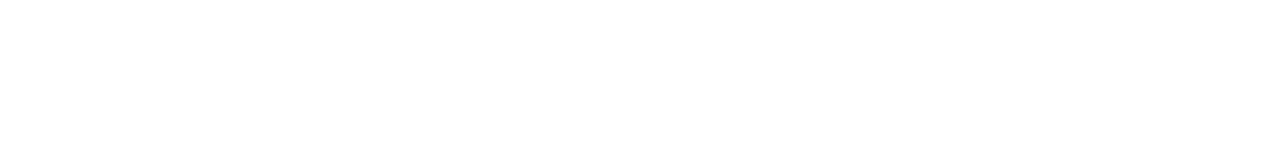
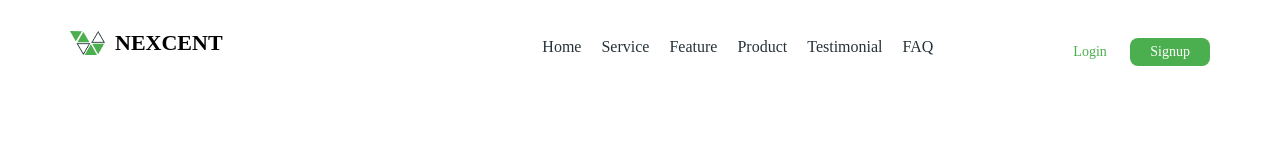
Before and after one commit to norhanmohamedabdo/NEXCENT, a plain HTML site: page index.html in a window 1280 px wide. Drawn offline with Linux system fonts and the light colour scheme.

Commit message:
Add: header section

```diff
--- a/assets/styles/main.css
+++ b/assets/styles/main.css
@@ -0,0 +1,134 @@
+* {
+  padding: 0;
+  margin: 0;
+  box-sizing: border-box;
+}
+:root {
+  --main-color: #4caf4f;
+  --text-color: #717171;
+  --title-color: #4d4d4d;
+  --black: #000000;
+  --white: #ffffff;
+  --bg-alt: #f5f7fa;
+  --bg: #263238;
+  --h1-size: 40px;
+  --h2-size: 36px;
+  --section-padding: 40px;
+}
+.container {
+  padding: 0 15px;
+  margin: auto;
+}
+@media (min-width: 768px) {
+  .container {
+    width: 750px;
+  }
+}
+@media (min-width: 992px) {
+  .container {
+    width: 970px;
+  }
+}
+@media (min-width: 1200px) {
+  .container {
+    width: 1170px;
+  }
+}
+ul {
+  list-style: none;
+}
+a {
+  text-decoration: none;
+}
+
+.section-title {
+  text-align: center;
+  font-size: var(--h2-size);
+  color: var(--title-color);
+}
+
+header {
+  padding: 20px 0;
+  position: sticky;
+  top: 0;
+  background-color: var(--white);
+}
+header .container {
+  display: flex;
+  justify-content: space-between;
+  text-align: center;
+  align-items: center;
+}
+.container .logo {
+  display: flex;
+  text-align: center;
+  align-items: center;
+  gap: 10px;
+}
+
+header .container .logo a {
+  color: var(--black);
+  font-size: 22px;
+  font-weight: bold;
+}
+header .links {
+  margin-left: 120px;
+  font-size: 14px;
+}
+header .links a {
+  color: var(--main-color);
+}
+header .links .btn {
+  display: inline-block;
+  margin-left: 20px;
+  padding: 6px 20px;
+  color: var(--white);
+  border-radius: 8px;
+  background-color: var(--main-color);
+}
+header .links .btn a {
+  color: var(--white);
+}
+.nav input {
+  appearance: none;
+}
+.nav ul li a {
+  color: var(--bg);
+}
+
+@media (min-width: 991px) {
+  .nav label img {
+    display: none;
+  }
+  .nav ul {
+    display: flex;
+    justify-content: space-between;
+    gap: 20px;
+  }
+}
+@media (max-width: 992px) {
+  .nav {
+    position: relative;
+  }
+  .nav ul {
+    display: none;
+    position: absolute;
+    top: 50px;
+    right: 0;
+    min-width: 180px;
+    border: 1px solid rgba(220, 220, 220, 0.4);
+  }
+  .nav label img {
+    cursor: pointer;
+  }
+  .nav input:checked + ul {
+    display: block;
+  }
+  .nav ul li a {
+    display: block;
+    margin: 5px;
+  }
+  .nav ul li:not(:last-child) {
+    border: 1px solid rgba(220, 220, 220, 0.4);
+  }
+}
--- a/index.html
+++ b/index.html
@@ -1,12 +1,39 @@
 <!DOCTYPE html>
 <html lang="en">
-<head>
-  <meta charset="UTF-8">
-  <meta name="viewport" content="width=device-width, initial-scale=1.0">
-  <title>NEXCENT</title>
-  <link rel="stylesheet" href="assets/styles/main.css">
-</head>
-<body>
+  <head>
+    <meta charset="UTF-8" />
+    <meta name="viewport" content="width=device-width, initial-scale=1.0" />
+    <title>NEXCENT</title>
+    <link rel="stylesheet" href="assets/styles/main.css" />
+  </head>
+  <body>
+    <header>
+      <div class="container">
+        <div class="logo">
+          <!-- <div class="text">T</div> -->
+          <img src="assets/icons/logo-website.webp" alt="icon-logo" />
+          <a href="index.html">NEXCENT</a>
+        </div>
 
-</body>
+        <div class="nav">
+          <label for="toggle"> <img src="assets/icons/menu.webp" /></label>
+          <input type="checkbox" id="toggle" />
+          <ul>
+            <li><a href="#Home">Home</a></li>
+            <li><a href="#Service">Service</a></li>
+            <li><a href="#Feature">Feature</a></li>
+            <li><a href="#Product">Product</a></li>
+            <li><a href="#Testimonial">Testimonial</a></li>
+            <li><a href="#FAQ">FAQ</a></li>
+            <div class="links">
+              <a href="#">Login</a>
+              <div class="btn">
+                <a href="#">Signup</a>
+              </div>
+            </div>
+          </ul>
+        </div>
+      </div>
+    </header>
+  </body>
 </html>
```
Also changed, not shown: assets/images/Nexcent.png (added), assets/images/style_guide (2).txt (added).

| Aim of the exercise |
Because only the text is wanted, copy each record above precisely and omit its pictures.

| Expected output |
Before and after one commit to norhanmohamedabdo/NEXCENT, a plain HTML site: page index.html in a window 1280 px wide. Drawn offline with Linux system fonts and the light colour scheme.

Commit message:
Add: header section

```diff
--- a/assets/styles/main.css
+++ b/assets/styles/main.css
@@ -0,0 +1,134 @@
+* {
+  padding: 0;
+  margin: 0;
+  box-sizing: border-box;
+}
+:root {
+  --main-color: #4caf4f;
+  --text-color: #717171;
+  --title-color: #4d4d4d;
+  --black: #000000;
+  --white: #ffffff;
+  --bg-alt: #f5f7fa;
+  --bg: #263238;
+  --h1-size: 40px;
+  --h2-size: 36px;
+  --section-padding: 40px;
+}
+.container {
+  padding: 0 15px;
+  margin: auto;
+}
+@media (min-width: 768px) {
+  .container {
+    width: 750px;
+  }
+}
+@media (min-width: 992px) {
+  .container {
+    width: 970px;
+  }
+}
+@media (min-width: 1200px) {
+  .container {
+    width: 1170px;
+  }
+}
+ul {
+  list-style: none;
+}
+a {
+  text-decoration: none;
+}
+
+.section-title {
+  text-align: center;
+  font-size: var(--h2-size);
+  color: var(--title-color);
+}
+
+header {
+  padding: 20px 0;
+  position: sticky;
+  top: 0;
+  background-color: var(--white);
+}
+header .container {
+  display: flex;
+  justify-content: space-between;
+  text-align: center;
+  align-items: center;
+}
+.container .logo {
+  display: flex;
+  text-align: center;
+  align-items: center;
+  gap: 10px;
+}
+
+header .container .logo a {
+  color: var(--black);
+  font-size: 22px;
+  font-weight: bold;
+}
+header .links {
+  margin-left: 120px;
+  font-size: 14px;
+}
+header .links a {
+  color: var(--main-color);
+}
+header .links .btn {
+  display: inline-block;
+  margin-left: 20px;
+  padding: 6px 20px;
+  color: var(--white);
+  border-radius: 8px;
+  background-color: var(--main-color);
+}
+header .links .btn a {
+  color: var(--white);
+}
+.nav input {
+  appearance: none;
+}
+.nav ul li a {
+  color: var(--bg);
+}
+
+@media (min-width: 991px) {
+  .nav label img {
+    display: none;
+  }
+  .nav ul {
+    display: flex;
+    justify-content: space-between;
+    gap: 20px;
+  }
+}
+@media (max-width: 992px) {
+  .nav {
+    position: relative;
+  }
+  .nav ul {
+    display: none;
+    position: absolute;
+    top: 50px;
+    right: 0;
+    min-width: 180px;
+    border: 1px solid rgba(220, 220, 220, 0.4);
+  }
+  .nav label img {
+    cursor: pointer;
+  }
+  .nav input:checked + ul {
+    display: block;
+  }
+  .nav ul li a {
+    display: block;
+    margin: 5px;
+  }
+  .nav ul li:not(:last-child) {
+    border: 1px solid rgba(220, 220, 220, 0.4);
+  }
+}
--- a/index.html
+++ b/index.html
@@ -1,12 +1,39 @@
 <!DOCTYPE html>
 <html lang="en">
-<head>
-  <meta charset="UTF-8">
-  <meta name="viewport" content="width=device-width, initial-scale=1.0">
-  <title>NEXCENT</title>
-  <link rel="stylesheet" href="assets/styles/main.css">
-</head>
-<body>
+  <head>
+    <meta charset="UTF-8" />
+    <meta name="viewport" content="width=device-width, initial-scale=1.0" />
+    <title>NEXCENT</title>
+    <link rel="stylesheet" href="assets/styles/main.css" />
+  </head>
+  <body>
+    <header>
+      <div class="container">
+        <div class="logo">
+          <!-- <div class="text">T</div> -->
+          <img src="assets/icons/logo-website.webp" alt="icon-logo" />
+          <a href="index.html">NEXCENT</a>
+        </div>
 
-</body>
+        <div class="nav">
+          <label for="toggle"> <img src="assets/icons/menu.webp" /></label>
+          <input type="checkbox" id="toggle" />
+          <ul>
+            <li><a href="#Home">Home</a></li>
+            <li><a href="#Service">Service</a></li>
+            <li><a href="#Feature">Feature</a></li>
+            <li><a href="#Product">Product</a></li>
+            <li><a href="#Testimonial">Testimonial</a></li>
+            <li><a href="#FAQ">FAQ</a></li>
+            <div class="links">
+              <a href="#">Login</a>
+              <div class="btn">
+                <a href="#">Signup</a>
+              </div>
+            </div>
+          </ul>
+        </div>
+      </div>
+    </header>
+  </body>
 </html>
```
Also changed, not shown: assets/images/Nexcent.png (added), assets/images/style_guide (2).txt (added).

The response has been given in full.